GIVEN RECORDS:
—————

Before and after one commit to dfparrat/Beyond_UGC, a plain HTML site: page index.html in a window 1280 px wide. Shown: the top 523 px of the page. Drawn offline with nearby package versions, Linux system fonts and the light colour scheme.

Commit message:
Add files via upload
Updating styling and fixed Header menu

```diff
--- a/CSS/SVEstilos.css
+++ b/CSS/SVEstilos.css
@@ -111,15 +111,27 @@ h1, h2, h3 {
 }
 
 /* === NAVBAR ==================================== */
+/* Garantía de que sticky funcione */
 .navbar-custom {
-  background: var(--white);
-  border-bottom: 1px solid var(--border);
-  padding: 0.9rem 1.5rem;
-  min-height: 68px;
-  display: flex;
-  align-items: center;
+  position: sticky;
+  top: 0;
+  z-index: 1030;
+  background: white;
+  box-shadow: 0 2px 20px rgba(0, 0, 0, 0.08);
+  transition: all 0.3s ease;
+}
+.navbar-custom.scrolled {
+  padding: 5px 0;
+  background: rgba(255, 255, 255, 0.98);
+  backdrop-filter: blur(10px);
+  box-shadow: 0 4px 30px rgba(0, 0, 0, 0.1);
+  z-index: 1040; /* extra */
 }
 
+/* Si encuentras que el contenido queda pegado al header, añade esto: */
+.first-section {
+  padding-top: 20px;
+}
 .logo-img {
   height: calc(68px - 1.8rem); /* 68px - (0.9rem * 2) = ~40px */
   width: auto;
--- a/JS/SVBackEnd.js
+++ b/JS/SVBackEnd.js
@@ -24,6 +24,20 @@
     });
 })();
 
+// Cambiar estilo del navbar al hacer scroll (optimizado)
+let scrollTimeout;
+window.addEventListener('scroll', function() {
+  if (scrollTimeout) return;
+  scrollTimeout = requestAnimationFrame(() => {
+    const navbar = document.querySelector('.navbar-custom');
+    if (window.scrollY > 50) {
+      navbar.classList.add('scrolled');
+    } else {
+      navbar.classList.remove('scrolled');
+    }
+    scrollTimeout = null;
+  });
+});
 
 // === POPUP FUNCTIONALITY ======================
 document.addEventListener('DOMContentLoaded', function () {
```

—————

YOUR INSTRUCTIONS: For each line above that includes "scrollTimeout", make a copy.

COMPLETED TASK:
+let scrollTimeout;
+  if (scrollTimeout) return;
+  scrollTimeout = requestAnimationFrame(() => {
+    scrollTimeout = null;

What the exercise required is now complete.